It is perhaps the world’s most famous painting in the world’s most famous museum. But exactly 100 years ago, on August 21 1911, the Mona Lisa vanished from the Louvre in Paris in mysterious circumstances.
All that was left was an empty space on the wall, and an empty frame nearby. The painting had gone.
Today in a small Italian town on the Swiss border, what happened is part of local folklore.
Dumenza is the birthplace of Vincenzo Peruggia, the thief.
Silvio Peruggia says his grandfather stole the Mona Lisa because he wanted to “do something shocking against the fact that Napoleon stole lots of art works from Italy”.
In fact Leonardo da Vinci had brought the painting to France where it was said to have been sold to King François I.
Peruggia was arrested in Florence after trying to offer it to art dealers. He said he acted out of patriotism and got seven months’ jail.
The house where he was born still bears a plaque in his honour. For some he is a hero.
“I’m sure the Mona Lisa is still here in Dumenza, hidden under a table and the French people only got a copy,” he says. “I know it’s a bit crazy but I’d be happy if it’s really like that,” said Renato Tosi, a tourist from Milan.
Much remains unknown about the theft of the masterpiece by a man described as “simple” who nevertheless fooled the police for two years.

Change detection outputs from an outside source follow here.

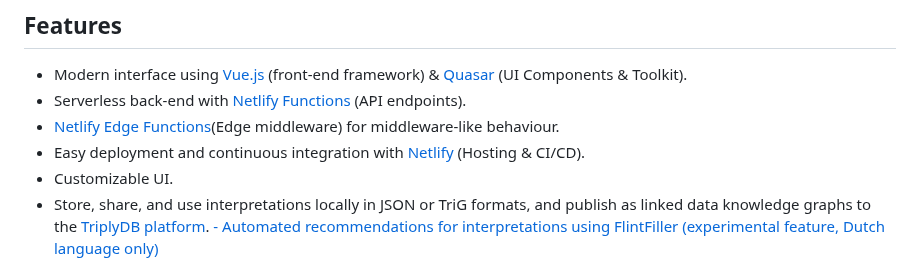
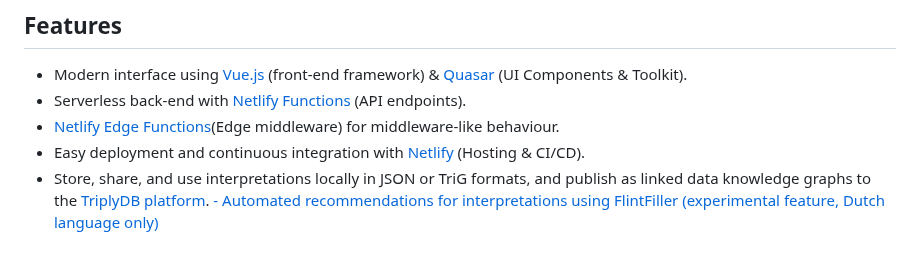
Before and after one commit to MOOI-Project-UvA/rule-editor, a Markdown page: README.md, the part around the change. GitHub-like rendering.

Commit message:
Edit README.md: removed customizable ui

```diff
--- a/README.md
+++ b/README.md
@@ -46,7 +46,6 @@ Interpretations made using the Rule Editor can be stored as JSON or TriG files l
 - Serverless back-end with [Netlify Functions](https://docs.netlify.com/functions/overview/) (API endpoints).
 - [Netlify Edge Functions](https://docs.netlify.com/edge-functions/overview/)(Edge middleware) for middleware-like behaviour.
 - Easy deployment and continuous integration with [Netlify](https://www.netlify.com/) (Hosting & CI/CD).
-- Customizable UI.
 - Store, share, and use interpretations locally in JSON or TriG formats, and publish as linked data knowledge graphs to the [TriplyDB platform](https://triplydb.com/).
 [- Automated recommendations for interpretations using FlintFiller (experimental feature, Dutch language only)
 ](https://gitlab.com/normativesystems/flintfillers/flintfiller-srl/-/tree/v3.1.0?ref_type=tags)
```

A century on, as the Mona Lisa gazes down at hordes of onlookers amid slightly tighter security at the Louvre, only she knows the secret.